I don’t know if you have been following what is happening in Paris right now (and France as a whole), but my students and I have been reading articles and talking about it all week. You can see some amazing pictures by going here. Basically, the French government is changing retirement age and plans and so the revolution thirsty people have once again sent out the cry “Aux barricades!” to let the government know that no reform comes with a strike. It’s funny because I know that the people have already had strikes over this same issue before. My sweet American students were utterly baffled at the strikes. I tried to explain that sometimes a government tries to do something that is good for everyone in the long run, but it may individually inconvenience people. Thus, my students decided the French were selfish. No, I explained, the right to strike – the duty to strike almost – is something makes the French, French. The ability and desire to be involved in policy making by passionately parading through the streets and missing work is integral to who they are. Thus, my students decided the French were heroes.
As I read articles about gas shortages, and hear stories of long treks to work and missed activities, I miss it. I miss being a city that pulsated with life and history, that ebbed and flowed with the whims of a fickle and passionate people. I miss the art and history, the beauty and culture, la vie parisienne. I miss my beloved Parisian friends, my precious church, and my tiny chambre de bonne at the top of 8 flights of stairs.

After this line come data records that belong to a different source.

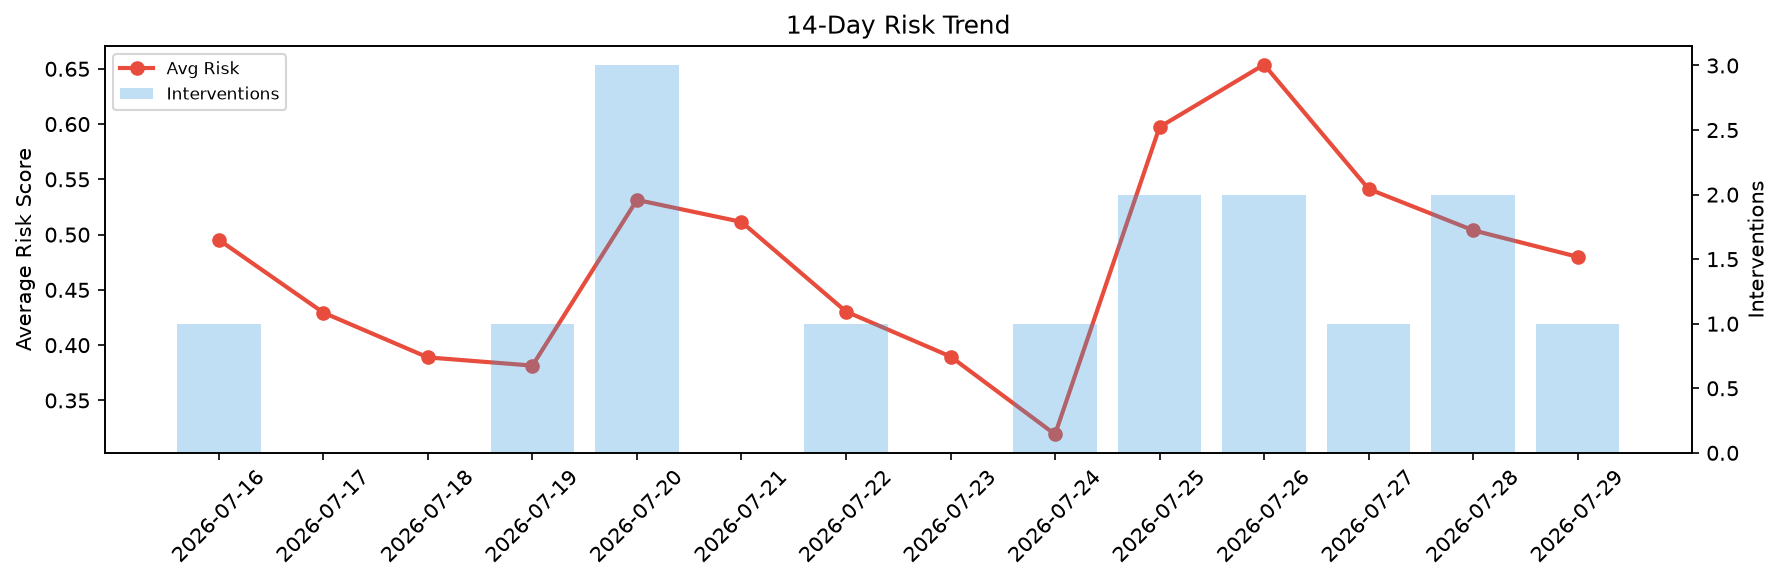
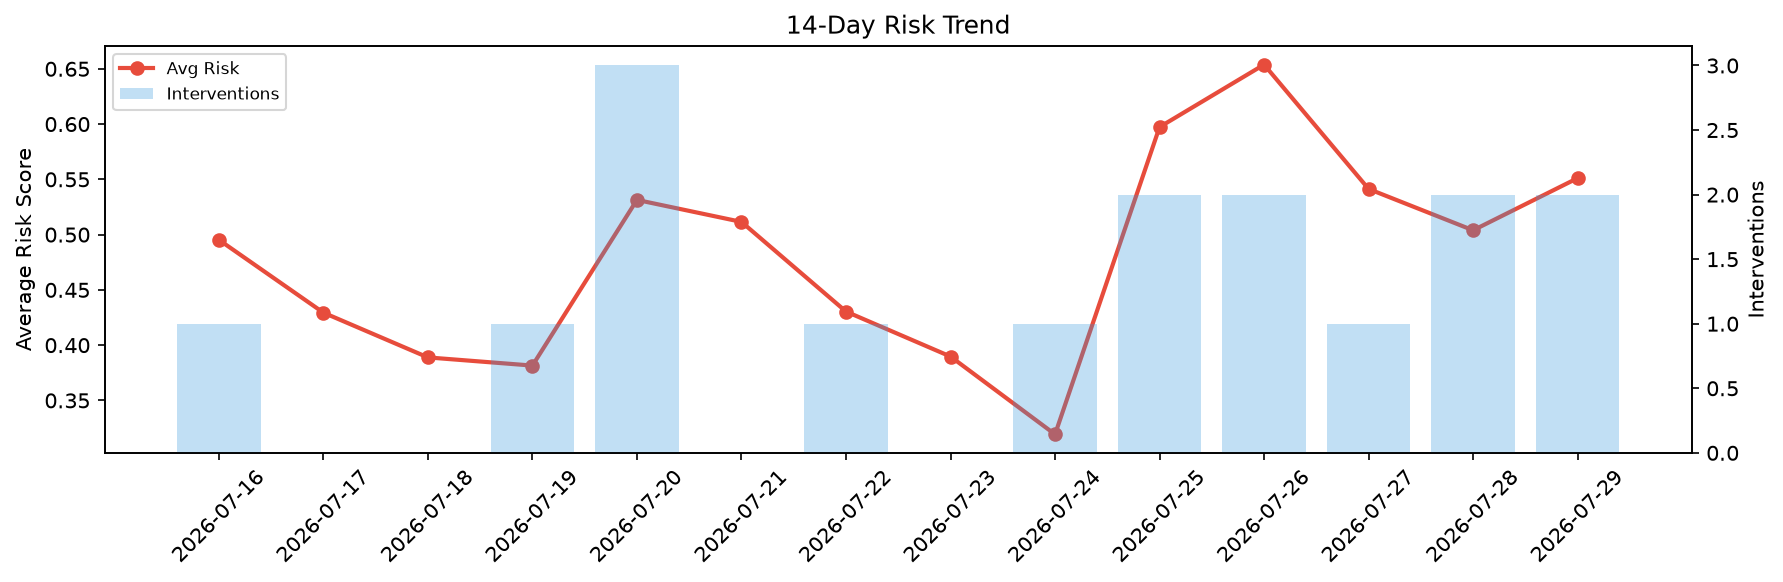
agent-improvement: daily cycle 2026-07-29T21:11

Changed region(s): [[0.8329, 0.2784, 0.9254, 0.5567]]

diff --git a/logs/2026-07-29.md b/logs/2026-07-29.md
@@ -1,6 +1,6 @@
 # Agent Improvement Report — 2026-07-29
 
-**Cycle ID:** `8f5655f3` | **Avg Risk:** 0.4799 | **Interventions:** 1/4
+**Cycle ID:** `429512fc` | **Avg Risk:** 0.5511 | **Interventions:** 2/4
 
 ![Dashboard](2026-07-29_dashboard.png)
 
@@ -10,18 +10,18 @@
 
 | Domain | Risk Score | Decision | Alerts |
 |--------|-----------|----------|--------|
-| code_review | 0.5901 | monitor | complexity |
-| incident_response | 0.3099 | monitor | none |
-| data_pipeline | 0.6473 | intervene | schema_drift |
-| deployment | 0.3725 | monitor | canary_error |
+| code_review | 0.7614 | intervene | duplication, coverage |
+| incident_response | 0.6777 | intervene | blast_radius |
+| data_pipeline | 0.5239 | monitor | freshness |
+| deployment | 0.2416 | monitor | none |
 
 ## Delta vs Yesterday
 
 | Domain | Today | Yesterday | Change |
 |--------|-------|-----------|--------|
-| code_review | 0.5901 | 0.3756 | 📈 57.1% |
-| incident_response | 0.3099 | 0.6882 | 📉 -55.0% |
-| data_pipeline | 0.6473 | 0.6615 | 📉 -2.1% |
-| deployment | 0.3725 | 0.2903 | 📈 28.3% |
+| code_review | 0.7614 | 0.3756 | 📈 102.7% |
+| incident_response | 0.6777 | 0.6882 | 📉 -1.5% |
+| data_pipeline | 0.5239 | 0.6615 | 📉 -20.8% |
+| deployment | 0.2416 | 0.2903 | 📉 -16.8% |
 
 **Refinement:** `{'adjustment': 'maintain', 'trend': 'improving', 'window': 4}`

Fall has come to Kentucky, and it is beautiful. Last week I took a long crunchy leaf walk, and I couldn’t stop thinking about 2 other beautiful falls that I spent in Paris. So here is a fall picture, one from which I am now very far, but to which I will forever feel exceedingly close.